“The country is irreconcilably divided over Brexit, it’s a binary choice, and the people have spoken!”
That narrative suits Maria Caulfield and professional remainers.
A review of You-Gov’s polling tells a different story.
‘No Deal’ is strongly favoured by only 19 per cent but strongly opposed by a whopping 54 per cent (with others unsure and so on).
A second vote is ferociously polarizing, with the 41 per cent strongly favouring, matched by 39 per cent strongly against.
In any case, had remain won there would have been no re–run, and the issues of English identity that trouble Brexit voters must not be ignored.
The least divisive outcome by far is “Britain leaving the EU but with a new deal within the customs union and single market”. 70 per cent express support, lukewarm support and indifference.
Most Brexit voters do not want to risk their neighbours’ jobs, and remain voters do not think their friends are Fascists because they worry that their country is being changed without their permission.
Their protest having been emphatically made, Brexit voters actually possess a generous spirit, frankly lacking in the more self-satisfied Remain enclaves.
It is not a civil war, and we are not unreasonable people.

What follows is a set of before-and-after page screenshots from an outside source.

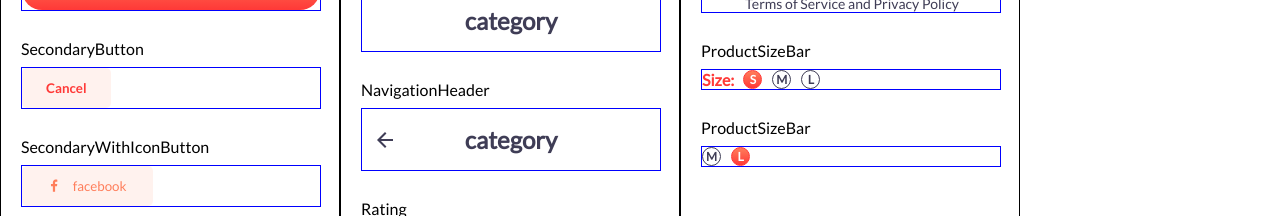
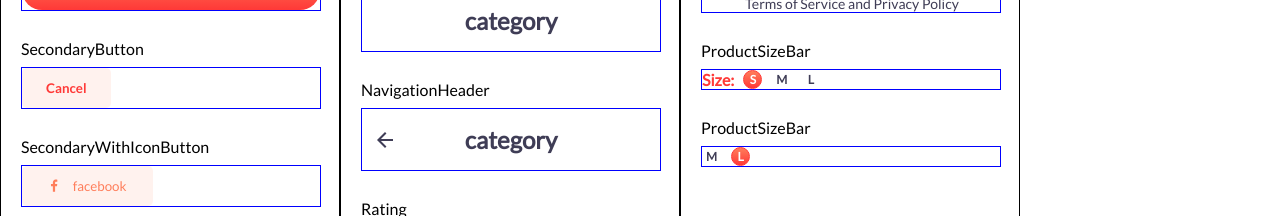
Before and after one commit to SVladikO/depoistu, a React (Create React App) app: page /components in a window 1280 px wide. Shown: the part 544-760 px from the top of the page. Built offline with nearby package versions, Linux system fonts and the light colour scheme.

Commit message:
Deleted border from selected mealSize

```diff
--- a/src/component/ProductSizeBar/ProductSizeBar.style.js
+++ b/src/component/ProductSizeBar/ProductSizeBar.style.js
@@ -25,7 +25,7 @@ export const SizeBlock = styled.div`
   justify-content: center;
 
   border-radius: 50%;
-  border: 1px solid ${p => p.active ? THEME.COLOR.PRIMARY : THEME.COLOR.ACCENT1};
+  ${p => p.active && `border: 1px solid ${THEME.COLOR.PRIMARY}`};
   color:       ${p => p.active ? THEME.COLOR.ACCENT4 : THEME.COLOR.ACCENT1};
   background:  ${p => p.active ? `linear-gradient(${THEME.GRADIENT.FROM}, ${THEME.GRADIENT.TO})` : THEME.COLOR.ACCENT4};
 `;
```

70 per cent can live with this sort of adjustment; it is the self-serving and extremist politicians who have failed a moderate and decent country.